[Collected data]
== Segment start ==
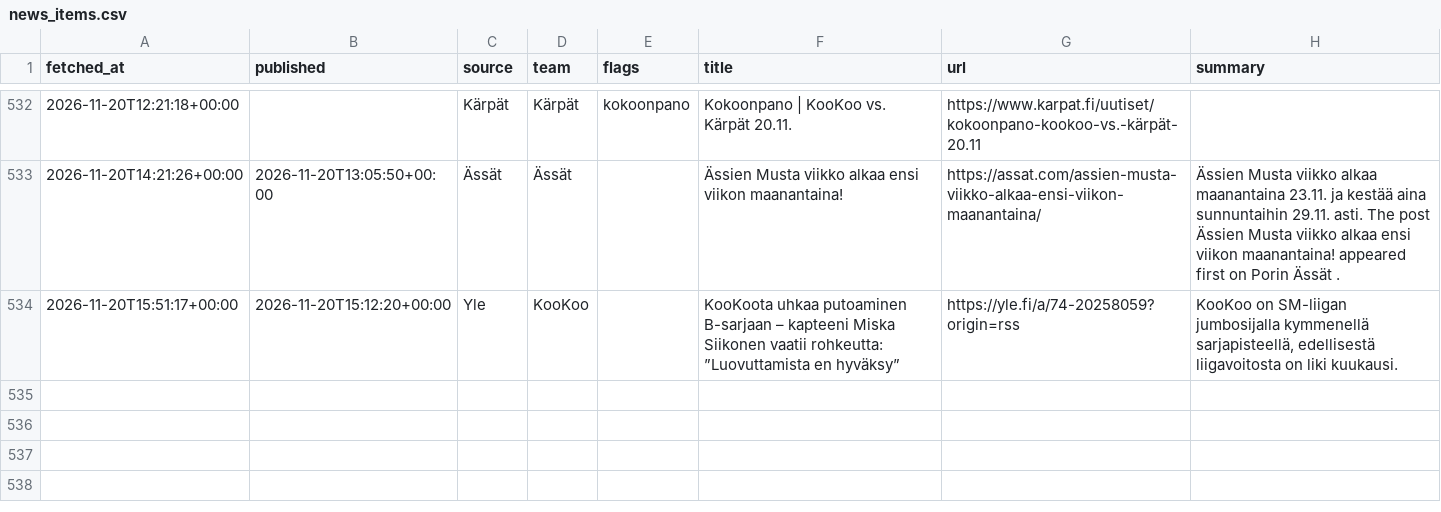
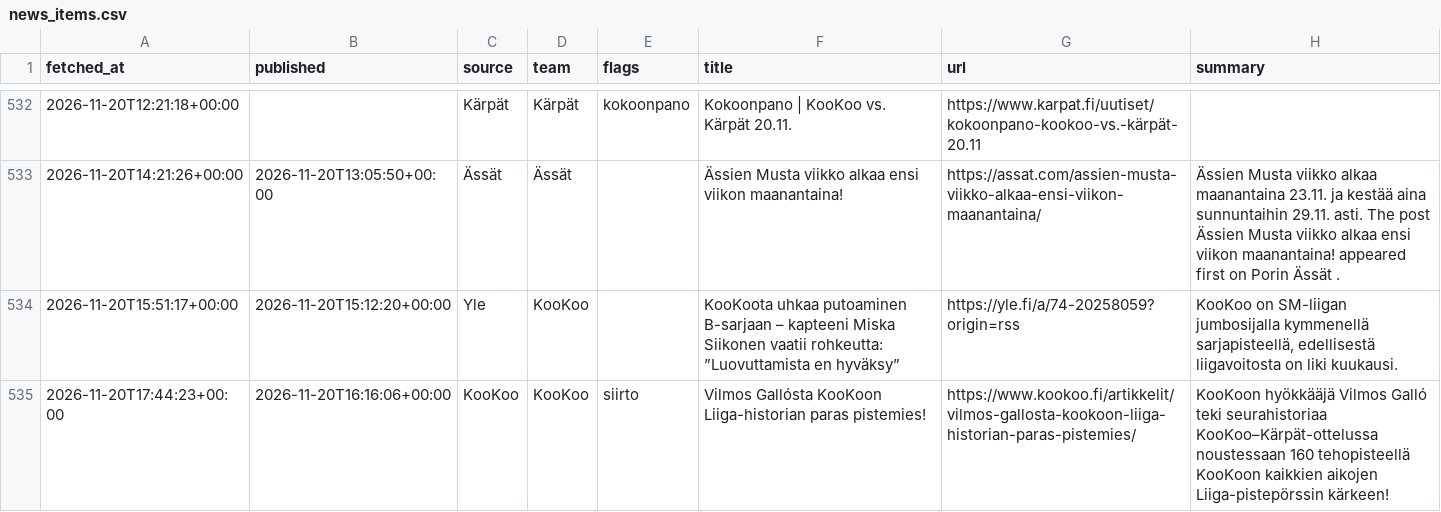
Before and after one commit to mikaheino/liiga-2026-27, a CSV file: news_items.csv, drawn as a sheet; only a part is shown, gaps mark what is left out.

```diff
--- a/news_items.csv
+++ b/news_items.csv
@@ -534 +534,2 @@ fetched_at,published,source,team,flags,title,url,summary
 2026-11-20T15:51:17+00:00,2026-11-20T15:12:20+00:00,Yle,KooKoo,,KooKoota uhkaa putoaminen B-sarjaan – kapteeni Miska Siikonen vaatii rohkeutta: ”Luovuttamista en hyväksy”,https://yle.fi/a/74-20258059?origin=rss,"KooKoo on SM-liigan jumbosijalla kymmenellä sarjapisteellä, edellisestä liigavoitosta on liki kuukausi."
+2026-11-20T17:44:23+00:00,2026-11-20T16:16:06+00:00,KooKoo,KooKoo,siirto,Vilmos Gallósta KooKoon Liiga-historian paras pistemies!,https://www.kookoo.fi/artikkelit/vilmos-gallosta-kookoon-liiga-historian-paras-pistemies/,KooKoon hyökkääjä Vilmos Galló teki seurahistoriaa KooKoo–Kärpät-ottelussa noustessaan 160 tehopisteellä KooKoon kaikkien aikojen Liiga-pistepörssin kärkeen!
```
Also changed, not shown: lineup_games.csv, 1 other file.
== Segment end ==
Check each line of the records for "shown" and copy the ones that contain it.

Before and after one commit to mikaheino/liiga-2026-27, a CSV file: news_items.csv, drawn as a sheet; only a part is shown, gaps mark what is left out.
Also changed, not shown: lineup_games.csv, 1 other file.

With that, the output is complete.